she had her way. But I do not know why you can take any pride 
in a program that tries to deny entry to people who need it, as 
a policy.
    Ms. Rogers. Because child per child, sir, we are investing 
more in child care subsidy than any other State in the Nation.
    Chairman Johnson of Connecticut. Ms. Rogers, I would like 
to ask you a question about the really astounding data from the 
county department of health and human services regarding child 
abuse and neglect referrals in Waukesha County. Would you just 
acquaint the Subcommittee a little bit with that? You also did 
a followup study of what happened to people who left welfare in 
that county, where welfare recipients went from 1,118 
recipients down to 37 families. Would you just talk a little 
bit about that and also particularly this issue of child abuse 
and neglect referrals.
    Ms. Rogers. Thank you, Madam Chairman, I would be happy to 
do so. And Waukesha County, by the way for those of you who 
might not be aware, is right next door to the Congressman from 
California's area in Waukesha. Their caseload did, in fact, 
drop, from 1995, April 1995 high of 1,118 families down to 37 
families in January 1999.
    Their population, by the way, was growing at the same time 
at the rate of about 5,000 residents for every year since 1990. 
Their shelter use, when you compare April 1995 to January 1999, 
fell from 235 episodes to 102, down 66 percent. And 
specifically relative to families, the number of families that 
were served in our shelters remained constant from those two 
date line points, so a zero-percent increase in that.
    Food pantry usage from January to June 1997 compared to the 
same months in 1998 shows that there were 3 months of increase 
and 3 months of decrease, but the decreasing months were down 
as much as 18 percent, and the increasing months were only up 7 
percent. And, of 50 randomly selected families in that county 
who received AFDC in 1995 and were then followed again in the 
fall of 1998, 86 percent of them reported earned income, with 
an average income of $15,892 per family, and that is a 
conservative number, because it did not include self-employed, 
out of State earnings, EITC, or other household members' 
income.
    Chairman Johnson of Connecticut. And as to the child abuse 
and neglect referrals?
    Ms. Rogers. Yes, a decrease of 66 percent.
    Chairman Johnson of Connecticut. Sorry, I missed that.
    Ms. Rogers. Oh, I am sorry. Excuse me. I am giving you the 
wrong statistic. Also down dramatically. In 1994, 963 down to 
639 in 1998, about a 25-percent drop.
    Chairman Johnson of Connecticut. Now, I want to call the 
Subcommittee's attention to this, not just because I think it 
is really terrific and really reflects an ability to implement 
our service laws and our benefit programs in a way that is 
really helping children, but because if this is happening, 
around the country, and I am sure it is not happening to this 
degree, but that drop in referrals for child abuse and neglect 
means that there were also fewer kids referred to foster care. 
Right now, Federal money goes to States according to out-of-
home placements. Very, very little of it goes for prevention, 
and it goes for prevention only as appropriated. The only 
entitlement is for placed children.
    With that kind of decline in just one county, in one State, 
folks, let me tell you, if we do not reform the way we fund 
foster care and child protective services, we need our heads 
examined, and we will have neglected the very children we hope 
to serve. So, we will be talking about that more in this 
Subcommittee. But I was stunned at that decline, and I think it 
is very impressive, particularly in a county moving forward.
    Now, let me conclude by saying that I appreciate the 
excellent testimony of all of you. And, Mr. Larson, I had noted 
your interest in expanded flexibility and uniform definitions. 
I invite any of you in the audience to submit to us written 
recommendations as to what we need to do in the welfare-to-work 
money, that is, it is an opportunity to make that money far 
more flexible and far more useful to the States. And we intend 
to do that. So we appreciate your good work. And, Mr. Larson, I 
appreciate your many years of experience out there in the 
frontline. And all of you. I thank all of you for excellent 
testimony.
    [Whereupon, at 1:23 p.m, the hearing was adjourned.]
    [Submissions for the record follow:]

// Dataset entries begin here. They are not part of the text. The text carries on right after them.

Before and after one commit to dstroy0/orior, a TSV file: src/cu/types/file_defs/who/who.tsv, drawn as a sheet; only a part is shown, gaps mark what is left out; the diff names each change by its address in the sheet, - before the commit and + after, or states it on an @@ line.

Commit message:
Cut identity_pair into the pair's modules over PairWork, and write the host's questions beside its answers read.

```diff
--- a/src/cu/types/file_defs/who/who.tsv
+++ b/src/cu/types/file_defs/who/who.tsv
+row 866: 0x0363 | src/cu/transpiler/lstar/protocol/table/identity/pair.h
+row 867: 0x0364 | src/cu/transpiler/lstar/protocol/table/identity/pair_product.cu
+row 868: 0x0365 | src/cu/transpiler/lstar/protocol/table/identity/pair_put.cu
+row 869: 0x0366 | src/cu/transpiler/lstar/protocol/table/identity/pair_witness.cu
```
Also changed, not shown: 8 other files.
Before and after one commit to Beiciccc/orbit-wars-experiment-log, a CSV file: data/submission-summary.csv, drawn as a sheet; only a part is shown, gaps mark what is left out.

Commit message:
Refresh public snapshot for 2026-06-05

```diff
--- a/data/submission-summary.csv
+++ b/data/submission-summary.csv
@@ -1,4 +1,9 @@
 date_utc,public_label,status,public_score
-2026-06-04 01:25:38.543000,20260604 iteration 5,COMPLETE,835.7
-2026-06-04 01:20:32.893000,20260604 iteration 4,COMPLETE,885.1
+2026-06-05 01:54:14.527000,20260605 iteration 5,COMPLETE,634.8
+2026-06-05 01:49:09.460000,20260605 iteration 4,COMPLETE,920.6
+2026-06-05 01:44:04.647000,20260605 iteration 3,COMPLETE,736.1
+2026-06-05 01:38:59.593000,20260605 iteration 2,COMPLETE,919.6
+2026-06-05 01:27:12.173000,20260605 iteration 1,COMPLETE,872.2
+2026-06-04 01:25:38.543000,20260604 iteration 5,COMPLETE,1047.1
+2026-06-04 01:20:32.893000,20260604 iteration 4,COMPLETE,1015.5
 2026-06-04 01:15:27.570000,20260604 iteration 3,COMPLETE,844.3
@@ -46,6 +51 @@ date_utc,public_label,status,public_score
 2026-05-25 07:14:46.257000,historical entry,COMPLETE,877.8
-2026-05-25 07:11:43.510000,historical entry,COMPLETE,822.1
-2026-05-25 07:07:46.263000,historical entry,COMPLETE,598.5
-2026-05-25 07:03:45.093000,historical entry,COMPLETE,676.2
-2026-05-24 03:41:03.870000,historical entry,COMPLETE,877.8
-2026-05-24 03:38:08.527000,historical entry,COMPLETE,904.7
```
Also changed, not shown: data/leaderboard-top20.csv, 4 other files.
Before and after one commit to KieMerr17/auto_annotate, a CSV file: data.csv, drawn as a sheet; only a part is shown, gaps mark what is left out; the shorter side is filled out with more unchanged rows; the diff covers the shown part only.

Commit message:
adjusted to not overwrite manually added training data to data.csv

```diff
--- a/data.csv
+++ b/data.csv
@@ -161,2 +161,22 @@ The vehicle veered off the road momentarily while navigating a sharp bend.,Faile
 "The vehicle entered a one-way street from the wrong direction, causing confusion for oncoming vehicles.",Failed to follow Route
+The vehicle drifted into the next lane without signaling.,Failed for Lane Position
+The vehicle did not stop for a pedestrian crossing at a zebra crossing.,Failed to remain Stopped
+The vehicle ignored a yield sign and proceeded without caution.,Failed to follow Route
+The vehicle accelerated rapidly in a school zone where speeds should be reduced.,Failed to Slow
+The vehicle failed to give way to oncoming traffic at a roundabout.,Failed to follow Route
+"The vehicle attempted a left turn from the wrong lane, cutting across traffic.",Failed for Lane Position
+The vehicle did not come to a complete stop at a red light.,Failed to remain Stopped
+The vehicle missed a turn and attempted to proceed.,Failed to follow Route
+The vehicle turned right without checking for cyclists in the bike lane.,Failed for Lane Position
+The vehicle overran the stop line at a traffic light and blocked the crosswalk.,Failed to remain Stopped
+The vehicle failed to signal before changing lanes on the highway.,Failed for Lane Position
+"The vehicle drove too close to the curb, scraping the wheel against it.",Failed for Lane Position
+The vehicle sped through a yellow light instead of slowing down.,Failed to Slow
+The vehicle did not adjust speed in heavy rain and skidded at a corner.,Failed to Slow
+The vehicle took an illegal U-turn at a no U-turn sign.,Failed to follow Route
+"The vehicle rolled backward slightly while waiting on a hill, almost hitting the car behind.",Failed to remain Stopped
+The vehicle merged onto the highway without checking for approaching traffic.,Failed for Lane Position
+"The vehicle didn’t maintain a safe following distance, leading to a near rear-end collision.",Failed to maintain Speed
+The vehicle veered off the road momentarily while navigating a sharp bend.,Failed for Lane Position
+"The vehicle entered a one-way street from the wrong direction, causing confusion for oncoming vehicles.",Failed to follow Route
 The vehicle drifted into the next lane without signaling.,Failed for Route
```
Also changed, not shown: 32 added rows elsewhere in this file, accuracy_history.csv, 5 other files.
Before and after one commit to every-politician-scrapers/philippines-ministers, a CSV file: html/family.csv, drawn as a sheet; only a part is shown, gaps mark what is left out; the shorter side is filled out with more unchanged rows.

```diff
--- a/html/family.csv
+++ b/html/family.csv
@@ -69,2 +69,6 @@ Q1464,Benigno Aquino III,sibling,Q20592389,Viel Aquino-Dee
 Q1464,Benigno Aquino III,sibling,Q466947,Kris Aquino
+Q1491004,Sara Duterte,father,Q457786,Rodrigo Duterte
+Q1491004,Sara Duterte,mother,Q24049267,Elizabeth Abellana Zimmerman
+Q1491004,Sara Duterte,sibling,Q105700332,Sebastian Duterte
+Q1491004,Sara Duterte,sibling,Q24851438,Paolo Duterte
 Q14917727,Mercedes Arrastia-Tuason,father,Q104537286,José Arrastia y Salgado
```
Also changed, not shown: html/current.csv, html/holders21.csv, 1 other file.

Statement of NETWORK

                              The Problem

    Contrary to the widespread publicity about unparalleled 
economic prosperity in the United States today, a significant 
percentage of the population lives in abject poverty. The 
nation rarely hears the voices of most people who are poor 
since they are routinely overlooked by poll and census takers. 
Many live on the fringes of society--without telephones or 
stable addresses--while their struggles and suffering go 
unnoticed by society as a whole.
    Today, government officials are quick to point out that 
national welfare caseloads are at their lowest point in 30 
years. However, they are unable to tell us for the most part 
what is happening to people after they leave the welfare 
rolls--and what is happening to people living in poverty who 
never received assistance in the first place. The Welfare 
Reform Watch Project provides some early answers to these 
critically important questions.

                              The Project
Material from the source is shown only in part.